The output should be all lines of the entries below in which the word "await" occurs.
>>>>>
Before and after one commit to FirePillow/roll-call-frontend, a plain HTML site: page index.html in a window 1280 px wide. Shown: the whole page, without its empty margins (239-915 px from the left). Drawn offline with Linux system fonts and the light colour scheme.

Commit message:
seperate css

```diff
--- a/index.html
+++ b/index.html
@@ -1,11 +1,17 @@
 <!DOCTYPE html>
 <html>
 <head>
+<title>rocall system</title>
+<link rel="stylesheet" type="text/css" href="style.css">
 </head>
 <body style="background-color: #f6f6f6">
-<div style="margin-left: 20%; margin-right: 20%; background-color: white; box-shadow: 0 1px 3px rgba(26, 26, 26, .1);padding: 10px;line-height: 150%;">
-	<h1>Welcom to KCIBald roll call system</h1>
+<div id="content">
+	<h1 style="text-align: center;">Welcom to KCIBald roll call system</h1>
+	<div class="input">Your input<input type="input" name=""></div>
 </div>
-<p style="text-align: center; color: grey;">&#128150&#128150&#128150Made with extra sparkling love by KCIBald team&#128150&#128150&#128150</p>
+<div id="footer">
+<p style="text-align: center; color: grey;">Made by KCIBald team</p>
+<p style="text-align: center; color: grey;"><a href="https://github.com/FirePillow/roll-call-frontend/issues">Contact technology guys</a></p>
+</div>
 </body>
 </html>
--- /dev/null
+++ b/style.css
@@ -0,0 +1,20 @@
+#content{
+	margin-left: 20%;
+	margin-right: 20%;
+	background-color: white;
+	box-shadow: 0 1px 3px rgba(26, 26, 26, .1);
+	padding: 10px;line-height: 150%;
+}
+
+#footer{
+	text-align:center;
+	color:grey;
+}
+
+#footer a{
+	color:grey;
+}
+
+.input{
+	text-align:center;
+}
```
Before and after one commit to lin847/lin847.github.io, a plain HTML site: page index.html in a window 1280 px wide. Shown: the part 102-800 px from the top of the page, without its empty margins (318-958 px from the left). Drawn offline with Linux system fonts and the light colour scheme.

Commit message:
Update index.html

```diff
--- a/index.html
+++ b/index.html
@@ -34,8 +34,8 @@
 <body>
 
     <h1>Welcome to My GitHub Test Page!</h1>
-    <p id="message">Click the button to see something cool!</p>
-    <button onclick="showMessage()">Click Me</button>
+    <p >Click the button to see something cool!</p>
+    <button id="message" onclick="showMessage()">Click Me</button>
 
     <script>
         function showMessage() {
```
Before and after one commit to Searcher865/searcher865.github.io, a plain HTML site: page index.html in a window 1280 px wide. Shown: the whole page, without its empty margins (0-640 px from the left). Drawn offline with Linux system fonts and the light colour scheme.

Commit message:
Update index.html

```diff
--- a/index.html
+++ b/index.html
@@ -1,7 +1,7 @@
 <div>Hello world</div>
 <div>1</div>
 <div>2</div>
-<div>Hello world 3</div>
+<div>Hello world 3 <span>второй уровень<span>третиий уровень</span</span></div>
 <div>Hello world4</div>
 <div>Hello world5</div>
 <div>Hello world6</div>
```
<<<<<
>>>>>
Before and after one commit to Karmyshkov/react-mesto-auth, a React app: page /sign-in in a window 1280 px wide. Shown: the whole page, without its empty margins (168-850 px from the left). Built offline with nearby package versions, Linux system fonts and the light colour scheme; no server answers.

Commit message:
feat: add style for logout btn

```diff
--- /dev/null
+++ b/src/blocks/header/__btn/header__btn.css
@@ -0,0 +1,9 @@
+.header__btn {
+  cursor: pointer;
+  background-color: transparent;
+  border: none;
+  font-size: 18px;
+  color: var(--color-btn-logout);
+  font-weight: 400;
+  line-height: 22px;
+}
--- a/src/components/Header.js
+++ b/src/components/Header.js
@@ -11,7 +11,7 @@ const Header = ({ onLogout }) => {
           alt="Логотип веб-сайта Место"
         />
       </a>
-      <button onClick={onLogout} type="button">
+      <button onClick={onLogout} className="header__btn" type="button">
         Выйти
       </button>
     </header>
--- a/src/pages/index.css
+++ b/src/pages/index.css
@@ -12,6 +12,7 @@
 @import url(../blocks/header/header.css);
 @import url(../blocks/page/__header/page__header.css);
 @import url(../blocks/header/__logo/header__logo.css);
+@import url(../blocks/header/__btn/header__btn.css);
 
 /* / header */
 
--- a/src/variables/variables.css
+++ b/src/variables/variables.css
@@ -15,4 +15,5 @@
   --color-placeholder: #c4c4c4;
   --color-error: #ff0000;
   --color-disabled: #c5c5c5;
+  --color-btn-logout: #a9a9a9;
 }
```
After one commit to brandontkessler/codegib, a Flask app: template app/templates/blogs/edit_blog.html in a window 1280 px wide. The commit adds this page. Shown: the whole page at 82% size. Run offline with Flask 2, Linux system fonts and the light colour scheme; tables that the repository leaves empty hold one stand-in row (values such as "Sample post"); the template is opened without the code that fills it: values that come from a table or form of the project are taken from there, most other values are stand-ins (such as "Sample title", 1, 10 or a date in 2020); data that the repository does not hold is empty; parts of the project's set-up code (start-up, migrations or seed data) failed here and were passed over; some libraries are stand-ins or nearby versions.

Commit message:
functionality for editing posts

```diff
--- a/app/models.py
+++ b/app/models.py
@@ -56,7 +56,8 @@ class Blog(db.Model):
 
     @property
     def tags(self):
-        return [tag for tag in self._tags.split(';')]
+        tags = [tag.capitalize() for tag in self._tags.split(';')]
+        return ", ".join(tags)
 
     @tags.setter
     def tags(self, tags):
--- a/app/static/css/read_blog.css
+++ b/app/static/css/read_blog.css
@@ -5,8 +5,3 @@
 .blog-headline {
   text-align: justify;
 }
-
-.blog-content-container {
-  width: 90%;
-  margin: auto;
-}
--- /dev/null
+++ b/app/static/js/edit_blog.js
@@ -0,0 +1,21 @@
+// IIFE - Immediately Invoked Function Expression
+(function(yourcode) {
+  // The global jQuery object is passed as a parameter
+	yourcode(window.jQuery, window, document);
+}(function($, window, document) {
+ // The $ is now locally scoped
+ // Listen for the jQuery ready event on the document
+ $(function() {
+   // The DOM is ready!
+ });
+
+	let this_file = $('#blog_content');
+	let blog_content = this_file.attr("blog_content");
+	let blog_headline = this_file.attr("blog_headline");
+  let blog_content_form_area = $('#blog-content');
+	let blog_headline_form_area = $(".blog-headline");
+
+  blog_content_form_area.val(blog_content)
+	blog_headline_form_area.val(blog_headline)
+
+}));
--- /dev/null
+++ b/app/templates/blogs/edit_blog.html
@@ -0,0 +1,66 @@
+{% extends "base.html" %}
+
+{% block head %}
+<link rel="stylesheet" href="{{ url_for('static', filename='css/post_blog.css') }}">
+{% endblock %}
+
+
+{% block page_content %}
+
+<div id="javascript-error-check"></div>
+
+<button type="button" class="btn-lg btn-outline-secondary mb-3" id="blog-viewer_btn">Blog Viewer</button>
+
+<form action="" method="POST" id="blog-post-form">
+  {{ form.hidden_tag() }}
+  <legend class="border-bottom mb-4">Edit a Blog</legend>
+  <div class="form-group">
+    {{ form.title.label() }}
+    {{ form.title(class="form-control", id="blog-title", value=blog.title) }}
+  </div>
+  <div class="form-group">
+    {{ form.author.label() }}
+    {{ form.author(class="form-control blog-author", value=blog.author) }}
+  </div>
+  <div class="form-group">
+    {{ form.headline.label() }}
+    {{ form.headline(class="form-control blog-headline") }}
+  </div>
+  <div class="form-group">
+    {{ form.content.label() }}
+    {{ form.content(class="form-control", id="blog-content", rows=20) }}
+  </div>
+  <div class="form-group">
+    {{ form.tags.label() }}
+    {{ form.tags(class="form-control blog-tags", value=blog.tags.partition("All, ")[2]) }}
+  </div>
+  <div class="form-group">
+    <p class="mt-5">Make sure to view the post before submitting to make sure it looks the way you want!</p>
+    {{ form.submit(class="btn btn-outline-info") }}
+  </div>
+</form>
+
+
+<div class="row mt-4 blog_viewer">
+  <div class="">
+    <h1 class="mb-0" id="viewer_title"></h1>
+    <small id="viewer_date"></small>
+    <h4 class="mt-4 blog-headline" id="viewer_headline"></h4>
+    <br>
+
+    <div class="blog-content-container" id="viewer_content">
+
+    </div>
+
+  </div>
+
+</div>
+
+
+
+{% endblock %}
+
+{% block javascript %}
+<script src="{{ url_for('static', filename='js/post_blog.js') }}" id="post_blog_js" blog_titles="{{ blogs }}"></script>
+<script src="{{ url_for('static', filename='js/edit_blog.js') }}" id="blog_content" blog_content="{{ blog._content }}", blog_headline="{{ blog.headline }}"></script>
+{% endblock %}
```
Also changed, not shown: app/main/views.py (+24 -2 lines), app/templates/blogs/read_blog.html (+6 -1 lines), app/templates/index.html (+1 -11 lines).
<<<<<
>>>>>
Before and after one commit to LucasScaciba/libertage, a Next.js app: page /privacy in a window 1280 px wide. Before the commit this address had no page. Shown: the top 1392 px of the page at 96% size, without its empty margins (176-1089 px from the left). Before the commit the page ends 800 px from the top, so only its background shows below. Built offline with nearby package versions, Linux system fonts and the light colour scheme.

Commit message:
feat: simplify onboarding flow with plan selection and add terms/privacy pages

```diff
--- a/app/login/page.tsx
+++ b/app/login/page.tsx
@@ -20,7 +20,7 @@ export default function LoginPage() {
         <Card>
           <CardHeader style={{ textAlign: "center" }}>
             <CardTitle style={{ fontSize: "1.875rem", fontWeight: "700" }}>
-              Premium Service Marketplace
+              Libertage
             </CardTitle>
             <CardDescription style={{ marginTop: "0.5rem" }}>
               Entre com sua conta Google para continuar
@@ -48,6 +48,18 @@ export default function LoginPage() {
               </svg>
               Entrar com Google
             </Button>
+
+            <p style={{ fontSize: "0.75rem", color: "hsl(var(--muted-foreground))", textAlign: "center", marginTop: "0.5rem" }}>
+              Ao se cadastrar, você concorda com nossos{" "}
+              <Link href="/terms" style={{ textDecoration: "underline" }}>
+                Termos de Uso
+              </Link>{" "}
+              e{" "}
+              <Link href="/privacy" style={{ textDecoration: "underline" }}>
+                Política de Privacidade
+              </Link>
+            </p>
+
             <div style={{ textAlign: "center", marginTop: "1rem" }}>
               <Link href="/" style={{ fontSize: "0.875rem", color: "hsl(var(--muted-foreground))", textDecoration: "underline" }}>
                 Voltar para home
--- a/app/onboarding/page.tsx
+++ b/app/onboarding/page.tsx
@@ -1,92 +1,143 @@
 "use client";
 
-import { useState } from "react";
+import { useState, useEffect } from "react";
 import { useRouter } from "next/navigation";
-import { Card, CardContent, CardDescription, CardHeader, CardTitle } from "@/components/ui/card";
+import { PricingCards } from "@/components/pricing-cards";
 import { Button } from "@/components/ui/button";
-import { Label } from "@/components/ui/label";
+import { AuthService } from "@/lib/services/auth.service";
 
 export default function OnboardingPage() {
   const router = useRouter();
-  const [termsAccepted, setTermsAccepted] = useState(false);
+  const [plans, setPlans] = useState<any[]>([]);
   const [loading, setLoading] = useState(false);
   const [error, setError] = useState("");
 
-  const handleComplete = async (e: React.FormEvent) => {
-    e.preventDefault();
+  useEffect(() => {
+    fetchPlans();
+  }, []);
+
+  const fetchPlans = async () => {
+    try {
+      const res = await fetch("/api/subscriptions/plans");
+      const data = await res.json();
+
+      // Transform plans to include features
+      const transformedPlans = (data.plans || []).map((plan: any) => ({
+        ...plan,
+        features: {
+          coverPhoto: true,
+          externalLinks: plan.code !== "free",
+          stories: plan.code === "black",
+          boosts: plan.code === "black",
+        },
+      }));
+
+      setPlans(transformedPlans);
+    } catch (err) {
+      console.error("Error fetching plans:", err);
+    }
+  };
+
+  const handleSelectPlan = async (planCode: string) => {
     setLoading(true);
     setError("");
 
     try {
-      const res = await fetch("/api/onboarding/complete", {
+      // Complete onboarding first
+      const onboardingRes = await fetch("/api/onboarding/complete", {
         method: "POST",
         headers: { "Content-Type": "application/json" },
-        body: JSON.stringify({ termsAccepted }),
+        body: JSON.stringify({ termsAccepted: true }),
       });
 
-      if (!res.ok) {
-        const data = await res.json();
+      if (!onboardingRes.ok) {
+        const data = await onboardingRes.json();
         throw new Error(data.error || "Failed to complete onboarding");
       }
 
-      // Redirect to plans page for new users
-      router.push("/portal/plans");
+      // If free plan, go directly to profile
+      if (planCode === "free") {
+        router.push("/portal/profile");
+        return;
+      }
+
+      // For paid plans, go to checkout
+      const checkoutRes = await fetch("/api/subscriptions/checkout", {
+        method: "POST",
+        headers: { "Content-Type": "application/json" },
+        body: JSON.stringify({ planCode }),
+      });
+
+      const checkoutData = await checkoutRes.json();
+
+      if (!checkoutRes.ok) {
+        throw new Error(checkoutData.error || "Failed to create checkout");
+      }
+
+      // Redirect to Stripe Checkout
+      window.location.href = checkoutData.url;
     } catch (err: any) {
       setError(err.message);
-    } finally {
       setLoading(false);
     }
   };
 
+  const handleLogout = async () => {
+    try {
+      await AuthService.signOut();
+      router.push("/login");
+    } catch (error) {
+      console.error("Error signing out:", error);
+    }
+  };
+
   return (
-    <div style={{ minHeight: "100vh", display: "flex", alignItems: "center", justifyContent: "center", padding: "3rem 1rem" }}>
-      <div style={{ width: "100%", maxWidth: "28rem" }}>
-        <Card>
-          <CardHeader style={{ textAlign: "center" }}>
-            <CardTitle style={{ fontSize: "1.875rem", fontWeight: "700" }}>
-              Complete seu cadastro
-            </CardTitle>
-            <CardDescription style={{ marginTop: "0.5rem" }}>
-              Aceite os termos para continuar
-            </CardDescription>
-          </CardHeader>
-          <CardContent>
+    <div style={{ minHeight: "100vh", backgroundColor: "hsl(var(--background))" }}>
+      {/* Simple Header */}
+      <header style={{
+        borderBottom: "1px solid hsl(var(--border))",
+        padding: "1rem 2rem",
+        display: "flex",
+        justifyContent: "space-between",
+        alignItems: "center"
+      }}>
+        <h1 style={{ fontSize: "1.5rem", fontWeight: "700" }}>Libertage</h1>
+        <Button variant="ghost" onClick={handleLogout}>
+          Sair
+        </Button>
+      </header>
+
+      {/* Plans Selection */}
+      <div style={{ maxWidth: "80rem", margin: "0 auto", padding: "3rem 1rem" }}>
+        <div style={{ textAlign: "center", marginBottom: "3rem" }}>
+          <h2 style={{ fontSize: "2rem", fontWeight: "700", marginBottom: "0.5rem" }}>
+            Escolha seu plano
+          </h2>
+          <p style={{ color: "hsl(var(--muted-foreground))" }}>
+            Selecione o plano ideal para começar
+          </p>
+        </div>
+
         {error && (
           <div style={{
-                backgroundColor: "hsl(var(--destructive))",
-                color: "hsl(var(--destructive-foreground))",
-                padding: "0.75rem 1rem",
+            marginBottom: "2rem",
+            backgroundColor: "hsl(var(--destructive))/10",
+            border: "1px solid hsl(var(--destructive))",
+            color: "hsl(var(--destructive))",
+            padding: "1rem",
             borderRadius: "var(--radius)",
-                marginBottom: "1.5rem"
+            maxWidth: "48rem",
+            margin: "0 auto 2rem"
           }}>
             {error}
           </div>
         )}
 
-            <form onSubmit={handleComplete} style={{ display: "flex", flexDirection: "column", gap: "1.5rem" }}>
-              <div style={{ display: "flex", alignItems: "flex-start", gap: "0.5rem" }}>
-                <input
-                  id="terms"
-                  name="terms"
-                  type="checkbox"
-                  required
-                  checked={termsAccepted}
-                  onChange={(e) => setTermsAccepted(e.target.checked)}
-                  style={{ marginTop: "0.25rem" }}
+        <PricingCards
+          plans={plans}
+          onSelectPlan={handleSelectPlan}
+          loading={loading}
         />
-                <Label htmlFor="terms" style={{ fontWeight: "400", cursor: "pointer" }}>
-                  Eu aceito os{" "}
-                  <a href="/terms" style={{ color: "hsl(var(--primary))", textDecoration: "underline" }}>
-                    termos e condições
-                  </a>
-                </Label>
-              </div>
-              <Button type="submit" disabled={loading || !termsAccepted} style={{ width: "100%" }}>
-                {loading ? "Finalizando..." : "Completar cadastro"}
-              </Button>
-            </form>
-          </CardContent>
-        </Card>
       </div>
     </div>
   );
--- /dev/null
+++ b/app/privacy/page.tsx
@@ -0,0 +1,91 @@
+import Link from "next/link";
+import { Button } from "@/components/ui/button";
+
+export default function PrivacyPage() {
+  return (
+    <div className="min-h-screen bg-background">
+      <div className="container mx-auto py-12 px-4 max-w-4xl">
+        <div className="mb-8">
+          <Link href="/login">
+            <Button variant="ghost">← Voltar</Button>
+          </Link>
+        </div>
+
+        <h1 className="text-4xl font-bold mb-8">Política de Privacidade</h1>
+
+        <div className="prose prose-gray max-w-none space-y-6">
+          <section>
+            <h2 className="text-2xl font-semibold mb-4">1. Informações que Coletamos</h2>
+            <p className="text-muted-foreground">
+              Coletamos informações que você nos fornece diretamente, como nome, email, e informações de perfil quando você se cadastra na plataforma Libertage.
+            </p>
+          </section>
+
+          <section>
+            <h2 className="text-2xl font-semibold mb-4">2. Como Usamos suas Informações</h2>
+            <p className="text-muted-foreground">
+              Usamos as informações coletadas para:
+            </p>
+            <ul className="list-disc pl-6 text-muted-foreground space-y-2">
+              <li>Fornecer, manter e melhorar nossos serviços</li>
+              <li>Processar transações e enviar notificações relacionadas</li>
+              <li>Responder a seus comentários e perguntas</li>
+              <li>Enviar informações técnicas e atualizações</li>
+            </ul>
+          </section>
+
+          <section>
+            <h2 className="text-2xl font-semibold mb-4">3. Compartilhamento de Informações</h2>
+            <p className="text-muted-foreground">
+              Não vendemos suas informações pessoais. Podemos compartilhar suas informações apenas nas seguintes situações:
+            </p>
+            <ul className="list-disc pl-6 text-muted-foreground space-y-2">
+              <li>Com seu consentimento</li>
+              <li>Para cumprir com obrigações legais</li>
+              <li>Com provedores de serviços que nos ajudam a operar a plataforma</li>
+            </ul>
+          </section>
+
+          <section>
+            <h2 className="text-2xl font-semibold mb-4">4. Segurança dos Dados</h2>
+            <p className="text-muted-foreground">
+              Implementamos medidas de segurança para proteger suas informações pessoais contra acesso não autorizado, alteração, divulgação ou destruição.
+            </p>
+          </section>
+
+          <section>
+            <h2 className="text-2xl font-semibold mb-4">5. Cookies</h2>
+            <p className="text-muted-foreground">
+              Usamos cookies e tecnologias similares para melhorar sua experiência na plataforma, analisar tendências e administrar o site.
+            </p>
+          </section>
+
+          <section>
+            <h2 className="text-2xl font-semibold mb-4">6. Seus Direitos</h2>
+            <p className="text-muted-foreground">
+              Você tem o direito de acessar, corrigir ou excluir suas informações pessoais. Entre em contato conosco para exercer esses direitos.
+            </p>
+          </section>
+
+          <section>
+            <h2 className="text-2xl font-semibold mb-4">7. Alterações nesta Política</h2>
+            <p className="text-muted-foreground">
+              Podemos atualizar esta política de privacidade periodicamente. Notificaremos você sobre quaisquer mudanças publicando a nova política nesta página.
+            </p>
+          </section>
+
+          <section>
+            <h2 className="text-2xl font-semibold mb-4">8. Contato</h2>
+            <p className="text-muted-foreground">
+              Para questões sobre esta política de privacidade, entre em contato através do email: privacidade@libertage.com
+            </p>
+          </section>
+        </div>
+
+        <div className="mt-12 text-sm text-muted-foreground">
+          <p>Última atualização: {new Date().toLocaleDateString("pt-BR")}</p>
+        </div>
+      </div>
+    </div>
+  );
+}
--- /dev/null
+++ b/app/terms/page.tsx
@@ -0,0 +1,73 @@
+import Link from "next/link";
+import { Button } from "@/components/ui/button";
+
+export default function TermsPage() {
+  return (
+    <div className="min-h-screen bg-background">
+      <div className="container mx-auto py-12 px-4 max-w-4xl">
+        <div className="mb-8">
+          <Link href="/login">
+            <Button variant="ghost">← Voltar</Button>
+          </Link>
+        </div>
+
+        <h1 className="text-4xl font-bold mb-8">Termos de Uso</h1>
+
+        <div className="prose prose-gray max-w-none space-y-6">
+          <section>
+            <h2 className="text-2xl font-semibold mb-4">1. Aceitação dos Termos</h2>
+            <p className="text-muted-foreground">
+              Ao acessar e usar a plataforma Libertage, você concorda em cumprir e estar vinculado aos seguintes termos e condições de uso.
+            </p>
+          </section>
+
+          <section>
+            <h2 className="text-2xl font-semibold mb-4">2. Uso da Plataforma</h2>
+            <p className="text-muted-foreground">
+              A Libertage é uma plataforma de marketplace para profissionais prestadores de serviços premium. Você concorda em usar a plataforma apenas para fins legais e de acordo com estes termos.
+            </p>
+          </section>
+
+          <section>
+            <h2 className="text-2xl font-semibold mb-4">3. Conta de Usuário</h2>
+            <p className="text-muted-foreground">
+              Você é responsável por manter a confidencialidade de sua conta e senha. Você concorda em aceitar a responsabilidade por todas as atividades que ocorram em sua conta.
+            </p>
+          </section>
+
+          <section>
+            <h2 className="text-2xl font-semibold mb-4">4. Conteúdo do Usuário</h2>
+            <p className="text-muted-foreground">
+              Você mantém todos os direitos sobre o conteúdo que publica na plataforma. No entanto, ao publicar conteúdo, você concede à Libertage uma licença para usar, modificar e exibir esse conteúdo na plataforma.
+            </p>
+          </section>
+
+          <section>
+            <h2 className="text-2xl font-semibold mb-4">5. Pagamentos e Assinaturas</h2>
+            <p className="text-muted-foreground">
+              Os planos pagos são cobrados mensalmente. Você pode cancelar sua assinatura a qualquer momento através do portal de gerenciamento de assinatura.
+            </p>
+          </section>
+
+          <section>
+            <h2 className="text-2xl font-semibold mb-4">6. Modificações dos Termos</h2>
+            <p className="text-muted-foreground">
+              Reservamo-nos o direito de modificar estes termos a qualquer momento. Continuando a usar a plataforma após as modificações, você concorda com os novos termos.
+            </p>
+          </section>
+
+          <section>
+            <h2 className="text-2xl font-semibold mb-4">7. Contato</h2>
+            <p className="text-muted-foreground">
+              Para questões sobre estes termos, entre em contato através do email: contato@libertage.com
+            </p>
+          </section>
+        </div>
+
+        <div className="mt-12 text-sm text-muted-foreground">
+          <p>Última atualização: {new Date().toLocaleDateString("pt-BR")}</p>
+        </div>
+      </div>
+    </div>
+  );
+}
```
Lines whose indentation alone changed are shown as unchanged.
<<<<<
» EXERCISE RESPONSE:
+      const res = await fetch("/api/subscriptions/plans");
+      const data = await res.json();
-      const res = await fetch("/api/onboarding/complete", {
+      const onboardingRes = await fetch("/api/onboarding/complete", {
-        const data = await res.json();
+        const data = await onboardingRes.json();
+      const checkoutRes = await fetch("/api/subscriptions/checkout", {
+      const checkoutData = await checkoutRes.json();
+      await AuthService.signOut();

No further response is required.